When a line of the entries contains "return", please list that line.

======== GIVEN RECORDS ========

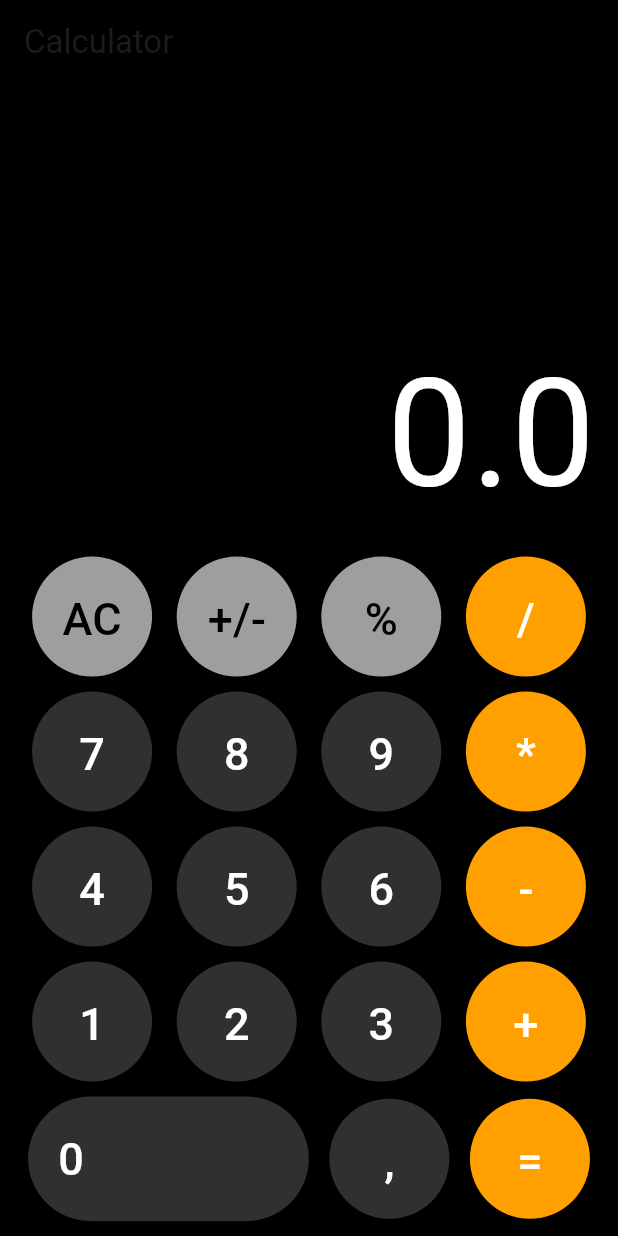
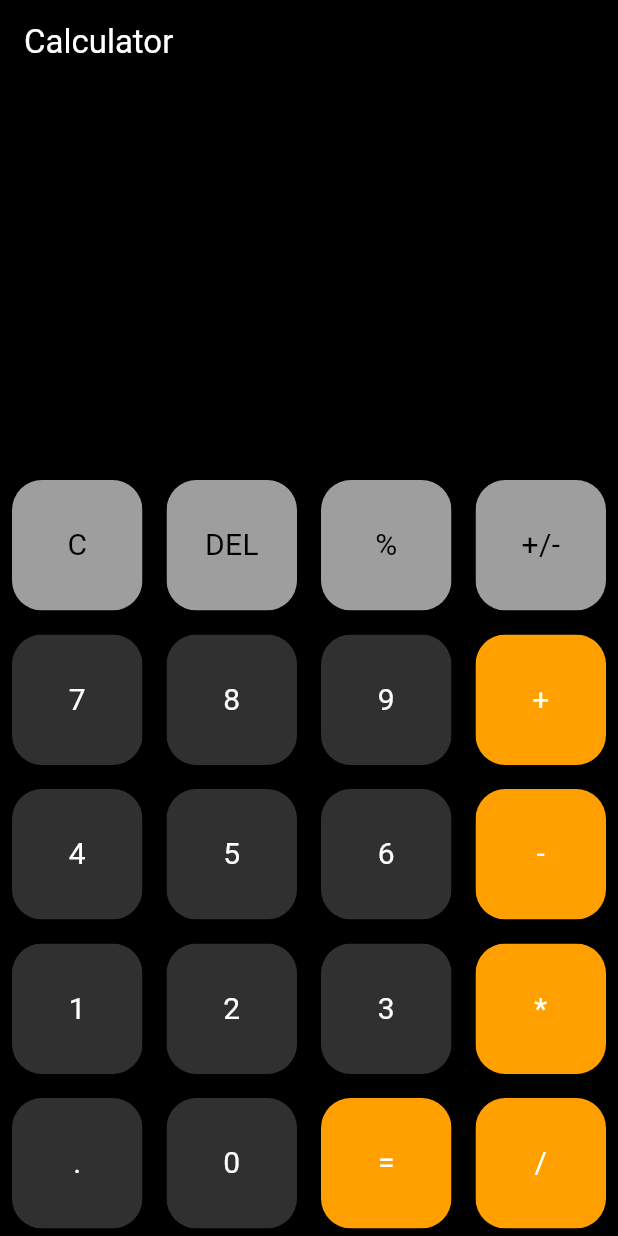
Before and after one commit to Khh-vu/calculator, a Flutter app: the screen it shows after launch, on a phone screen of 412 x 824 dp. Run offline on Flutter 3.47's test engine with Material 2 defaults, Android fonts, the phone set to English and light mode, and no system bars.

Commit message:
Update UI

```diff
--- a/lib/calc_button.dart
+++ b/lib/calc_button.dart
@@ -6,49 +6,45 @@ class CalcButton extends StatefulWidget {
     required this.text,
     required this.textColor,
     required this.buttonColor,
+    required this.buttonTap,
   }) : super(key: key);
 
   final String text;
-  final Color? textColor;
-  final Color? buttonColor;
+  final Color textColor;
+  final Color buttonColor;
+  final VoidCallback buttonTap;
 
   @override
   State<CalcButton> createState() => _CalcButtonState();
 }
 
 class _CalcButtonState extends State<CalcButton> {
-  late Color? _textColor;
-  late Color? _buttonColor;
-
   @override
   void initState() {
-    _textColor = widget.textColor;
-    _buttonColor = widget.buttonColor;
     super.initState();
   }
 
   @override
   Widget build(BuildContext context) {
-    return ElevatedButton(
-      onPressed: () {
-        setState(() {
-          final temp = _buttonColor;
-          _buttonColor = _textColor;
-          _textColor = temp;
-        });
-      },
-      style: ElevatedButton.styleFrom(
-        shape: const CircleBorder(),
-        padding: const EdgeInsets.all(20),
-        fixedSize: const Size.square(80),
-      ).copyWith(
-        backgroundColor: MaterialStateProperty.all<Color?>(_buttonColor),
-      ),
-      child: Text(
-        widget.text,
-        style: TextStyle(
-          fontSize: 30,
-          color: _textColor,
+    return Padding(
+      padding: const EdgeInsets.all(8.0),
+      child: ClipRRect(
+        borderRadius: BorderRadius.circular(20),
+        child: InkWell(
+          borderRadius: BorderRadius.circular(20),
+          onTap: widget.buttonTap,
+          child: Container(
+            color: widget.buttonColor,
+            child: Center(
+              child: Text(
+                widget.text,
+                style: TextStyle(
+                  color: widget.textColor,
+                  fontSize: 20,
+                ),
+              ),
+            ),
+          ),
         ),
       ),
     );
--- a/lib/calc_keyboard.dart
+++ /dev/null
@@ -1,35 +0,0 @@
-import 'package:calculator/calc_button.dart';
-import 'package:flutter/material.dart';
-
-class CalcKeyBoard extends StatelessWidget {
-  const CalcKeyBoard({Key? key}) : super(key: key);
-
-  @override
-  Widget build(BuildContext context) {
-    return Row(
-      mainAxisAlignment: MainAxisAlignment.spaceEvenly,
-      children: <Widget>[
-        const CalcButton(
-          text: 'AC',
-          textColor: Colors.black,
-          buttonColor: Colors.grey,
-        ),
-        const CalcButton(
-          text: '+/-',
-          textColor: Colors.black,
-          buttonColor: Colors.grey,
-        ),
-        const CalcButton(
-          text: '%',
-          textColor: Colors.black,
-          buttonColor: Colors.grey,
-        ),
-        CalcButton(
-          text: '/',
-          textColor: Colors.white,
-          buttonColor: Colors.amber[700]!,
-        ),
-      ],
-    );
-  }
-}
--- a/lib/main.dart
+++ b/lib/main.dart
@@ -26,6 +26,40 @@ class Calculator extends StatefulWidget {
 }
 
 class _CalculatorState extends State<Calculator> {
+  final List<String> buttons = [
+    'C',
+    'DEL',
+    '%',
+    '+/-',
+    '7',
+    '8',
+    '9',
+    '+',
+    '4',
+    '5',
+    '6',
+    '-',
+    '1',
+    '2',
+    '3',
+    '*',
+    '.',
+    '0',
+    '=',
+    '/',
+  ];
+
+  bool isOperator(String operator) {
+    if (operator == '+' ||
+        operator == '-' ||
+        operator == '*' ||
+        operator == '/' ||
+        operator == '=') {
+      return true;
+    }
+    return false;
+  }
+
   double text = 0;
   double num1 = 0;
   double num2 = 0;
@@ -34,167 +68,45 @@ class _CalculatorState extends State<Calculator> {
   Widget build(BuildContext context) {
     return Scaffold(
       appBar: AppBar(
-        title: const Text('Calculator'),
+        title: const Text(
+          'Calculator',
+          style: TextStyle(color: Colors.white),
+        ),
         backgroundColor: Colors.black,
       ),
       backgroundColor: Colors.black,
-      body: Padding(
-        padding: const EdgeInsets.symmetric(horizontal: 5),
-        child: Column(
-          mainAxisAlignment: MainAxisAlignment.end,
-          children: <Widget>[
-            Row(
-              mainAxisAlignment: MainAxisAlignment.end,
-              children: <Widget>[
-                Padding(
-                  padding: const EdgeInsets.all(10.0),
-                  child: Text(
-                    text.toString(),
-                    textAlign: TextAlign.left,
-                    style: const TextStyle(
-                      color: Colors.white,
-                      fontSize: 100,
-                    ),
-                  ),
-                ),
-              ],
+      body: Column(
+        children: [
+          Expanded(child: Container()),
+          Expanded(
+            flex: 2,
+            child: GridView.builder(
+              itemCount: buttons.length,
+              gridDelegate: const SliverGridDelegateWithFixedCrossAxisCount(
+                crossAxisCount: 4,
+              ),
+              itemBuilder: (context, index) {
+                if (index < 4) {
+                  return CalcButton(
+                    buttonTap: () {},
+                    text: buttons[index],
+                    textColor: Colors.black,
+                    buttonColor: Colors.grey,
+                  );
+                } else {
+                  return CalcButton(
+                    buttonTap: () {},
+                    text: buttons[index],
+                    textColor: Colors.white,
+                    buttonColor: isOperator(buttons[index])
+                        ? Colors.amber[700]!
+                        : Colors.grey[850]!,
+                  );
+                }
+              },
             ),
-            Row(
-              mainAxisAlignment: MainAxisAlignment.spaceEvenly,
-              children: <Widget>[
-                const CalcButton(
-                  text: 'AC',
-                  textColor: Colors.black,
-                  buttonColor: Colors.grey,
-                ),
-                const CalcButton(
-                  text: '+/-',
-                  textColor: Colors.black,
-                  buttonColor: Colors.grey,
-                ),
-                const CalcButton(
-                  text: '%',
-                  textColor: Colors.black,
-                  buttonColor: Colors.grey,
-                ),
-                CalcButton(
-                  text: '/',
-                  textColor: Colors.white,
-                  buttonColor: Colors.amber[700]!,
-                ),
-              ],
-            ),
-            const SizedBox(height: 10),
-            Row(
-              mainAxisAlignment: MainAxisAlignment.spaceEvenly,
-              children: <Widget>[
-                CalcButton(
-                  text: '7',
-                  textColor: Colors.white,
-                  buttonColor: Colors.grey[850],
-                ),
-                CalcButton(
-                  text: '8',
-                  textColor: Colors.white,
-                  buttonColor: Colors.grey[850],
-                ),
-                CalcButton(
-                  text: '9',
-                  textColor: Colors.white,
-                  buttonColor: Colors.grey[850],
-                ),
-                CalcButton(
-                  text: '*',
-                  textColor: Colors.white,
-                  buttonColor: Colors.amber[700],
-                ),
-              ],
-            ),
-            const SizedBox(height: 10),
-            Row(
-              mainAxisAlignment: MainAxisAlignment.spaceEvenly,
-              children: <Widget>[
-                CalcButton(
-                  text: '4',
-                  textColor: Colors.white,
-                  buttonColor: Colors.grey[850],
-                ),
-                CalcButton(
-                  text: '5',
-                  textColor: Colors.white,
-                  buttonColor: Colors.grey[850],
-                ),
-                CalcButton(
-                  text: '6',
-                  textColor: Colors.white,
-                  buttonColor: Colors.grey[850],
-                ),
-                CalcButton(
-                  text: '-',
-                  textColor: Colors.white,
-                  buttonColor: Colors.amber[700],
-                ),
-              ],
-            ),
-            const SizedBox(height: 10),
-            Row(
-              mainAxisAlignment: MainAxisAlignment.spaceEvenly,
-              children: <Widget>[
-                CalcButton(
-                  text: '1',
-                  textColor: Colors.white,
-                  buttonColor: Colors.grey[850],
-                ),
-                CalcButton(
-                  text: '2',
-                  textColor: Colors.white,
-                  buttonColor: Colors.grey[850],
-                ),
-                CalcButton(
-                  text: '3',
-                  textColor: Colors.white,
-                  buttonColor: Colors.grey[850],
-                ),
-                CalcButton(
-                  text: '+',
-                  textColor: Colors.white,
-                  buttonColor: Colors.amber[700],
-                ),
-              ],
-            ),
-            const SizedBox(height: 10),
-            Row(
-              mainAxisAlignment: MainAxisAlignment.spaceEvenly,
-              children: <Widget>[
-                ElevatedButton(
-                  onPressed: () {},
-                  style: ElevatedButton.styleFrom(
-                    padding: const EdgeInsets.fromLTRB(20, 20, 150, 20),
-                    shape: const StadiumBorder(),
-                  ).copyWith(
-                    backgroundColor:
-                        MaterialStateProperty.all<Color?>(Colors.grey[850]),
-                  ),
-                  child: const Text(
-                    '0',
-                    style: TextStyle(fontSize: 30, color: Colors.white),
-                  ),
-                ),
-                CalcButton(
-                  text: ',',
-                  textColor: Colors.white,
-                  buttonColor: Colors.grey[850],
-                ),
-                CalcButton(
-                  text: '=',
-                  textColor: Colors.white,
-                  buttonColor: Colors.amber[700],
-                ),
-              ],
-            ),
-            const SizedBox(height: 10),
-          ],
-        ),
+          ),
+        ],
       ),
     );
   }
```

========

_OUTPUT OF THE TASK_
-    return ElevatedButton(
+    return Padding(
-    return Row(
+      return true;
+    return false;
     return Scaffold(
+                  return CalcButton(
+                  return CalcButton(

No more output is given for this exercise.